▸ **About this exercise**: Below are the records; copy each line in which "spaceBetween" occurs.

++++

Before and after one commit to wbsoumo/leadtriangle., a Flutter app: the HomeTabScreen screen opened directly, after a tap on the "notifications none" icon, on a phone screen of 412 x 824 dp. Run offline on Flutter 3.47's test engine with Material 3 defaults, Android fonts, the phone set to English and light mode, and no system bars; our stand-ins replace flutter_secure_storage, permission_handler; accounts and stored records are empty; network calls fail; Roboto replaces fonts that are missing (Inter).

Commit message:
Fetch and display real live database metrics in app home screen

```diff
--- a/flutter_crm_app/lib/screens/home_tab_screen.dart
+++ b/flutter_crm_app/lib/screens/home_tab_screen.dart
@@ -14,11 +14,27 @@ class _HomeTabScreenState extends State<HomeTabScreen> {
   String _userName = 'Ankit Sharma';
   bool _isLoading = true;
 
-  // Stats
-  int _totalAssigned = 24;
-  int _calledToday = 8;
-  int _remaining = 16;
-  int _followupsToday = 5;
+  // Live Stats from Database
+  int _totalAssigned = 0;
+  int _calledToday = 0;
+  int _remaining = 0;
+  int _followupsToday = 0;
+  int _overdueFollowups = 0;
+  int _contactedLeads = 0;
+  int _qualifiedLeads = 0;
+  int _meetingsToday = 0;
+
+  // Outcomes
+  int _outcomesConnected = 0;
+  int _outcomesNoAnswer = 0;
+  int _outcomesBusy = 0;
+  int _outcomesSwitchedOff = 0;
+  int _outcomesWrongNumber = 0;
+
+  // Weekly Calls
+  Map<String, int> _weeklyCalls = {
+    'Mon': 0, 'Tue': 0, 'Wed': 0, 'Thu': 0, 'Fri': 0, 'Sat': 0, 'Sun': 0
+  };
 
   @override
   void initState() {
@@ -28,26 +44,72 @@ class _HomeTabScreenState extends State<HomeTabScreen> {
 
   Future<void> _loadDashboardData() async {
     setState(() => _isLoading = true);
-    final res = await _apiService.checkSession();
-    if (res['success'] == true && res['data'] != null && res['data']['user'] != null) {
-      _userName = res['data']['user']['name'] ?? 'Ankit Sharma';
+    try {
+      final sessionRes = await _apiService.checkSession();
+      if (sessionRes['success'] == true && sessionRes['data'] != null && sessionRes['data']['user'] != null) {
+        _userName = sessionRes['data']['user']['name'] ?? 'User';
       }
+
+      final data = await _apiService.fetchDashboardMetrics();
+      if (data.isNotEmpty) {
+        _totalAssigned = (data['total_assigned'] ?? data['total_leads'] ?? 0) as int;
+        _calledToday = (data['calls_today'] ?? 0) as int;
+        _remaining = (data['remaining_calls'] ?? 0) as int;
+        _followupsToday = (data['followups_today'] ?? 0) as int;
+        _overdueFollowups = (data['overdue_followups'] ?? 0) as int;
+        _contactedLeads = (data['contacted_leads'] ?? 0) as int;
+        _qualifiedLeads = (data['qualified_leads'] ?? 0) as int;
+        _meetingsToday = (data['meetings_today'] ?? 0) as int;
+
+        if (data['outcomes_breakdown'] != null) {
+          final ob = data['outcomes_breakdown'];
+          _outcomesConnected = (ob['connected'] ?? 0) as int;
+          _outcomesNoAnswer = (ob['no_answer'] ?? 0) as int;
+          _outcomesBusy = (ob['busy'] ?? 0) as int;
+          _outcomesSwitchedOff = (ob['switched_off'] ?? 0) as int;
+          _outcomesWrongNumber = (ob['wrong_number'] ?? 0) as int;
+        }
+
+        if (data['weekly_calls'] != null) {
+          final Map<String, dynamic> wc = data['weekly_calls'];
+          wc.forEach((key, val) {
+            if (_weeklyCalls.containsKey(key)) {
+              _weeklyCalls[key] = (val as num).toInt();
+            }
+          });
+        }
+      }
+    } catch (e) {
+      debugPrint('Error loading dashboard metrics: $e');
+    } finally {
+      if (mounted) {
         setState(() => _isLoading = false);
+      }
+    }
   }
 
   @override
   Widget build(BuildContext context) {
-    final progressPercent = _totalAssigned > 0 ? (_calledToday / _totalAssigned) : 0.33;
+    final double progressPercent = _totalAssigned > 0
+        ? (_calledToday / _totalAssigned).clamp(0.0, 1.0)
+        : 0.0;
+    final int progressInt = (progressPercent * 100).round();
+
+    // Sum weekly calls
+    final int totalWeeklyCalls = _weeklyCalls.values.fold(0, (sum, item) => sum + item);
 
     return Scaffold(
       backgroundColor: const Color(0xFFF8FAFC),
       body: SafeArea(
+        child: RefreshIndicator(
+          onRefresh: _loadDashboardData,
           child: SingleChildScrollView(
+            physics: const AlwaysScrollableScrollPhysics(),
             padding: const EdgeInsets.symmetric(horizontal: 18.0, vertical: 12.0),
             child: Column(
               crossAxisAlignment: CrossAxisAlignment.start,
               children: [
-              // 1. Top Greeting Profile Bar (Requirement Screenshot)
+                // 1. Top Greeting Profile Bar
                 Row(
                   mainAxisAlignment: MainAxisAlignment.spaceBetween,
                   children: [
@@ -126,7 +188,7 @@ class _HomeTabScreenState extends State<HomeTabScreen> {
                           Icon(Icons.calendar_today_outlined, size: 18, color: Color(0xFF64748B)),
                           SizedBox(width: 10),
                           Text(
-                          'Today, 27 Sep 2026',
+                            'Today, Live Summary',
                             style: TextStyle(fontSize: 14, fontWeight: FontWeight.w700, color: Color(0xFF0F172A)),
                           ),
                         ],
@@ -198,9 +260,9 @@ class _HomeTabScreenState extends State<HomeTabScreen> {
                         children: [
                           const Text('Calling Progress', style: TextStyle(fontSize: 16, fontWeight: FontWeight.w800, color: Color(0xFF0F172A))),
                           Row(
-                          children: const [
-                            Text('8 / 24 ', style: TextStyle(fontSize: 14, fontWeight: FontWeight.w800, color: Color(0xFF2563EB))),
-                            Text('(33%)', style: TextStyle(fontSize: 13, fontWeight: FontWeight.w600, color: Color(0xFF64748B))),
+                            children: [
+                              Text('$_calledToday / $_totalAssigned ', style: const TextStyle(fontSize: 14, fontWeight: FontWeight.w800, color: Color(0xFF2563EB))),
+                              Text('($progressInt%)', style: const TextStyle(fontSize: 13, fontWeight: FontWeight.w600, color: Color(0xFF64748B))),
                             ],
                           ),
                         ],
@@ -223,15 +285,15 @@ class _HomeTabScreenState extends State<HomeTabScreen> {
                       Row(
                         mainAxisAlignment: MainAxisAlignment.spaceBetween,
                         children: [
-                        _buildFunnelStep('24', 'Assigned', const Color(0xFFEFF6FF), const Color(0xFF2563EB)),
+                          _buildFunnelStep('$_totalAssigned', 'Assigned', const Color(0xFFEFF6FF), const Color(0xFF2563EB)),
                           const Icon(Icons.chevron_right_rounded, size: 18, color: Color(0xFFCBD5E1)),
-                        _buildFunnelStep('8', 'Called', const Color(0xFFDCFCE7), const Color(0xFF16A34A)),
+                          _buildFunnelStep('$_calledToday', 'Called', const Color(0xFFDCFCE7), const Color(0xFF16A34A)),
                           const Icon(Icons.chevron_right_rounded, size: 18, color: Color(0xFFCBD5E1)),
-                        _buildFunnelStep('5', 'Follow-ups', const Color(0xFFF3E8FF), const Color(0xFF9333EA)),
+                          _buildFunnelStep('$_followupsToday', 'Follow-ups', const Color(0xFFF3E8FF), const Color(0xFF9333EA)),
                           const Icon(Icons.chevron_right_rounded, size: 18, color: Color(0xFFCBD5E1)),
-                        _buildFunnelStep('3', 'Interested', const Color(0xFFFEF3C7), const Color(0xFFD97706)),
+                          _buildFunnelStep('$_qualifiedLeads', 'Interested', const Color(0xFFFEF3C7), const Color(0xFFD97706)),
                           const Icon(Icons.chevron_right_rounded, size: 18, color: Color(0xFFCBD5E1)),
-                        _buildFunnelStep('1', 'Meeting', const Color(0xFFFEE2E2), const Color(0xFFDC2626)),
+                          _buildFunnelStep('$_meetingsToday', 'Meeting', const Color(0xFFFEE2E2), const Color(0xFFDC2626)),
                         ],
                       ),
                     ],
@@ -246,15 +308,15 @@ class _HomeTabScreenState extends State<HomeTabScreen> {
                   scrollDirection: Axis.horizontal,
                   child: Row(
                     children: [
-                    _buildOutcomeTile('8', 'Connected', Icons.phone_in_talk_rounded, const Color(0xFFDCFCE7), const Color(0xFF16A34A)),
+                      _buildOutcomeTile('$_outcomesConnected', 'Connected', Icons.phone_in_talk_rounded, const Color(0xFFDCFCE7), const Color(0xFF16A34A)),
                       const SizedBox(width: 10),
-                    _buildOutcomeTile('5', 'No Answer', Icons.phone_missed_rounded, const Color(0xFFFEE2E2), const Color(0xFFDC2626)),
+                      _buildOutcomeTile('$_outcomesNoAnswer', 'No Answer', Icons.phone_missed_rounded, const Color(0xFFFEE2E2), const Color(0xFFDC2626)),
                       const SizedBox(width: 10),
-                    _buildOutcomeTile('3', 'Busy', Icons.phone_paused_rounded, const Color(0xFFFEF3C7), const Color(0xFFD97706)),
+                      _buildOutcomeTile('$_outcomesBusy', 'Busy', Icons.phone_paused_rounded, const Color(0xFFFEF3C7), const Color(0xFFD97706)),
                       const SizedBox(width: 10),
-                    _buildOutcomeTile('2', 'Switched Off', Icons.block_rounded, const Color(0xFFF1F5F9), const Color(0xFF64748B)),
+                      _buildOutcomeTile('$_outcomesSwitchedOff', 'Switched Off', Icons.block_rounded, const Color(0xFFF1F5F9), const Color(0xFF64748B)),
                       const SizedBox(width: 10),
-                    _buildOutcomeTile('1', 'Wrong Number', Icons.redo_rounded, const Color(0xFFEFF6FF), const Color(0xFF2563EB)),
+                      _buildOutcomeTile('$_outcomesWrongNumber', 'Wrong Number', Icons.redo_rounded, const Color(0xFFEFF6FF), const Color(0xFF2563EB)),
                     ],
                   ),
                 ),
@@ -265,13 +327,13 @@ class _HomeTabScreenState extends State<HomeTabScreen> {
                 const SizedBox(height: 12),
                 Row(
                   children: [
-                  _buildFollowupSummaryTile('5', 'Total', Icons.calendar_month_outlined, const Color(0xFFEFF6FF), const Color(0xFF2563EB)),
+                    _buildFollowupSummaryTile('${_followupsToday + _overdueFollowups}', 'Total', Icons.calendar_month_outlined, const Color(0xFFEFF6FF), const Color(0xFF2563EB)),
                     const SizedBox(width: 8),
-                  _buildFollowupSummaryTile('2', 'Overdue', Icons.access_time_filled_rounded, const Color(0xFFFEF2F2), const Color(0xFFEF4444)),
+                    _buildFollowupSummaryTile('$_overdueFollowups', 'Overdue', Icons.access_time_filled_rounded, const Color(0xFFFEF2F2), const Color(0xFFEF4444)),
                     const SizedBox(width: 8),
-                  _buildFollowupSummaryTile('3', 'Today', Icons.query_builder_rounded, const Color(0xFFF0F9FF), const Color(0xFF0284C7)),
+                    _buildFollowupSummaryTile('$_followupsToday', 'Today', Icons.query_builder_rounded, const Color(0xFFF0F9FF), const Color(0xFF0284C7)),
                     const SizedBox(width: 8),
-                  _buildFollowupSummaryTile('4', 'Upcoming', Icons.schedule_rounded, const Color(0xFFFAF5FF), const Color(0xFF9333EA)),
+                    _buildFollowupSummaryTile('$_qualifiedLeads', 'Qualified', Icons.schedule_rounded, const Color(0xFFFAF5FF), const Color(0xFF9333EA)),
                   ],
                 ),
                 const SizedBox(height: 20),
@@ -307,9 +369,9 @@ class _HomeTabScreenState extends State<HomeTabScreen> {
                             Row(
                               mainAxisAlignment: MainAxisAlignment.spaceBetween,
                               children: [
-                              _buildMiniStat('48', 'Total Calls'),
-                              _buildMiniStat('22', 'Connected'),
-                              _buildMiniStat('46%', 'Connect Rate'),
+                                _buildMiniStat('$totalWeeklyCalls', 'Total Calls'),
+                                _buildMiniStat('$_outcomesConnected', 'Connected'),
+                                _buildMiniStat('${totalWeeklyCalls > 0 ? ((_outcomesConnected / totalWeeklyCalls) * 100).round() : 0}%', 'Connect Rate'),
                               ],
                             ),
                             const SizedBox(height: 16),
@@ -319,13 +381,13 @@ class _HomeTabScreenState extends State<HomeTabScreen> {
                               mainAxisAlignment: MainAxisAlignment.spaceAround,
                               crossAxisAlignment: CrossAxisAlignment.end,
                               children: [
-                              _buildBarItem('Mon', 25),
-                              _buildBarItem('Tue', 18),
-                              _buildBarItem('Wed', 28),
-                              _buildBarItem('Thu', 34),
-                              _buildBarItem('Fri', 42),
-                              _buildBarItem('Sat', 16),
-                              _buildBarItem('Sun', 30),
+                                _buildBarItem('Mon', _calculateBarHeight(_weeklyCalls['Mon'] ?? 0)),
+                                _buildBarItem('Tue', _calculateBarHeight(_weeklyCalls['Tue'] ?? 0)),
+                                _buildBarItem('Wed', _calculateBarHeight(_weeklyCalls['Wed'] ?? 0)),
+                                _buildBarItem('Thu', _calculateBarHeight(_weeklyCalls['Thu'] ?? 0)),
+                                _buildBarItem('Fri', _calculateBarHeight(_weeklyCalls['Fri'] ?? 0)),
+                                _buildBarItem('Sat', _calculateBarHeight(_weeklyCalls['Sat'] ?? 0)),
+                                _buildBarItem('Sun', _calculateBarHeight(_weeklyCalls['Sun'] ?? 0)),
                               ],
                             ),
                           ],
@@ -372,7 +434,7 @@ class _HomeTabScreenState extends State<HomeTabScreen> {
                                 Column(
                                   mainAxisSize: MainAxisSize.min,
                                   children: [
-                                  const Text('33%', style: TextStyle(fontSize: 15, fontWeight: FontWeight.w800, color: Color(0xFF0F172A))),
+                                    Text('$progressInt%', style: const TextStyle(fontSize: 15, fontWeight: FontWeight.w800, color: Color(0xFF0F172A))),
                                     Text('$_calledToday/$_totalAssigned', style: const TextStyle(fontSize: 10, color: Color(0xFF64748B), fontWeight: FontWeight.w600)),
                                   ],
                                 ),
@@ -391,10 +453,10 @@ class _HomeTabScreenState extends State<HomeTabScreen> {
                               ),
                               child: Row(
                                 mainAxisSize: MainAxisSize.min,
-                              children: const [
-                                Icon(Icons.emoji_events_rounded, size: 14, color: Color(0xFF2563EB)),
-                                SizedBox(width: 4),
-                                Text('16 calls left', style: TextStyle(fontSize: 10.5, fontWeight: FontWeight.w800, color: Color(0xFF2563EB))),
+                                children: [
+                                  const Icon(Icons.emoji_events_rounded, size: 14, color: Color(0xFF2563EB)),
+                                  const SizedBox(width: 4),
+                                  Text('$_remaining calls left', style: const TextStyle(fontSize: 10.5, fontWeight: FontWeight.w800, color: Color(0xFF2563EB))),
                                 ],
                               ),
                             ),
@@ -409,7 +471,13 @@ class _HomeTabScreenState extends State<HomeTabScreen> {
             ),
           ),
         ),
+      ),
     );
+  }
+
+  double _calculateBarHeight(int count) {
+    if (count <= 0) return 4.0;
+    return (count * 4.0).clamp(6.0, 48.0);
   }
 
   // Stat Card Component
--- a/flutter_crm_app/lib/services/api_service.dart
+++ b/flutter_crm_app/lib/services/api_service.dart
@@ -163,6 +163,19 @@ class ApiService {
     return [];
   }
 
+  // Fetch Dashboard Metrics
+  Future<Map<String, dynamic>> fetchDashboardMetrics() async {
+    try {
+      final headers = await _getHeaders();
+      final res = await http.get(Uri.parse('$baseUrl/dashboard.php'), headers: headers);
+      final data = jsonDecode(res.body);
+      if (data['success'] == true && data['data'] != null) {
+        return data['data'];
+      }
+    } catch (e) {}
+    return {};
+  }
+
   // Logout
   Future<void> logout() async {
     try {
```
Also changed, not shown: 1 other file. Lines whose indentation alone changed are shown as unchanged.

++++

▸ **Answer space**:
                   mainAxisAlignment: MainAxisAlignment.spaceBetween,
                         mainAxisAlignment: MainAxisAlignment.spaceBetween,
                               mainAxisAlignment: MainAxisAlignment.spaceBetween,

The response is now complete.